The work produced by SSoA’s students has been instrumental in the development of Urban Room Blackburn and their drawings and models are now on show in a public exhibition in the town centre. A book of their work ‘Blackburn ReMade’ has been commissioned by Blackburn Council and will be published as part of the launch event.
Live Projects and Live Works are initiatives set up by the Sheffield School of Architecture to encourage students to be both socially and politically engaged. Live Projects, working with real clients in the community, is in its 15th year and is responsible for over 150 completed projects. Live Works is a new initiative and incorporates an Enterprise Teaching Centre and Social Enterprise, creating an Urban Room for SSoA in Sheffield City Centre where local people and organisations can learn about our civic engagement activities, suggest and collaborate with us on Live Projects.
A student from SSoA has been awarded a British Council Scholarship for Excellence and is spending the next two semesters studying architecture at the University of Hong Kong.

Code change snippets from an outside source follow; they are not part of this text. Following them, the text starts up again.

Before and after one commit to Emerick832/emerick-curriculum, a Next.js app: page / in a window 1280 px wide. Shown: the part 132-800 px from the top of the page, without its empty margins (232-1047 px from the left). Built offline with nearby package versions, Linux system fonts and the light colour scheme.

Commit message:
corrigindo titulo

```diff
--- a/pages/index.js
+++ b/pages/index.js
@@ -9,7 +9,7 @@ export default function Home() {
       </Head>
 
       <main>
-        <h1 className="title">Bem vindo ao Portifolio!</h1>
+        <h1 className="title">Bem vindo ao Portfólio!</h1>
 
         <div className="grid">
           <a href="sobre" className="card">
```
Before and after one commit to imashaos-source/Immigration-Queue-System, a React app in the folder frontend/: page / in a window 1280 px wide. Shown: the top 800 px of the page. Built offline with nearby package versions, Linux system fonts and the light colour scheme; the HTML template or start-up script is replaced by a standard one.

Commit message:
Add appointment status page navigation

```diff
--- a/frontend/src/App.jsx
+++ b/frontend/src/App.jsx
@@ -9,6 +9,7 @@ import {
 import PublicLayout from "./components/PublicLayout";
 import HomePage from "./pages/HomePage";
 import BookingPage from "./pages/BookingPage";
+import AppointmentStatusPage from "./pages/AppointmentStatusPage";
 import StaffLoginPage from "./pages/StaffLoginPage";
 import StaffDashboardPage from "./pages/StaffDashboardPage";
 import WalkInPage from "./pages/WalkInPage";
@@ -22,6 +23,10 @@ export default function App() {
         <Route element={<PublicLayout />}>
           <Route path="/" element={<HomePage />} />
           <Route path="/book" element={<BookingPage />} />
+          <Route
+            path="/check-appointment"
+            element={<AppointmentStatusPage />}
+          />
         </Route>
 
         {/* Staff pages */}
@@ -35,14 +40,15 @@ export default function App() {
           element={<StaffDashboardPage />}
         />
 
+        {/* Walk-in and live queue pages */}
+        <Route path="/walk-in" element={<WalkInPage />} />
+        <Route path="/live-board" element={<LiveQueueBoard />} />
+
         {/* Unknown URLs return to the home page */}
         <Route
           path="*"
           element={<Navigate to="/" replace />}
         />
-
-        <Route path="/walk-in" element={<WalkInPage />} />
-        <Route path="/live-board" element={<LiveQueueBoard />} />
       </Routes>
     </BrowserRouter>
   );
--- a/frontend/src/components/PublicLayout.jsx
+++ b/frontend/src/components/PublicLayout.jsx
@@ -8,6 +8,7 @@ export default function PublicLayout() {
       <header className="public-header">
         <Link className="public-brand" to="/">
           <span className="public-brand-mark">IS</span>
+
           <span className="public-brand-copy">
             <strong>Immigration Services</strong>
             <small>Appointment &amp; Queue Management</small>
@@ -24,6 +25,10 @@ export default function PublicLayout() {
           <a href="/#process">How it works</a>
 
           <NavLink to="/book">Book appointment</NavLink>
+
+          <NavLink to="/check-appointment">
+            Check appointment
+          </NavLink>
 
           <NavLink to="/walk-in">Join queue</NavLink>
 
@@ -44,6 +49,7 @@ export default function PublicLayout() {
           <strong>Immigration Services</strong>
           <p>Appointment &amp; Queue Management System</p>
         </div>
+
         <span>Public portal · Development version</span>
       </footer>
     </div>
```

The Scholarships for Excellence, worth up to £4,000 depending on how long students stay in Hong Kong, are an excellent opportunity for students studying at higher education institutions in England to spend from a semester up to a year studying in Hong Kong as part of their degrees.
Jordan Barrett, a BA Architecture student, is taking part in the University of Sheffield’s Study Abroad scheme and decided to apply for the Scholarship. He aims to use the money to record and analyse examples of the ground-shaking urban change that is transforming the cities and societies of Shenzhen, Guangzhou and Shanghai in mainland China.
Jordan said: “The Scholarship for Excellence is a really precious opportunity for a student. I think that it will be most rewarding if it is used to enhance what really interests you. In my case, cities and urbanisation.”
“This scholarship has given me the opportunity to explore and record so much more of the different parts of Asia and gain a greater global perspective that can be used to inform my work as an architecture student.”
“Whilst I am in Hong Kong, I would like to experience and learn from another way of life. I see Hong Kong as an opportunity to grow and think in a different way.“
Exciting paid internship for Sheffield graduate working with Satwinder Samra developing new Collaborative Practice Course. Deadline extended until 13th October. Contact email@example.com if interested.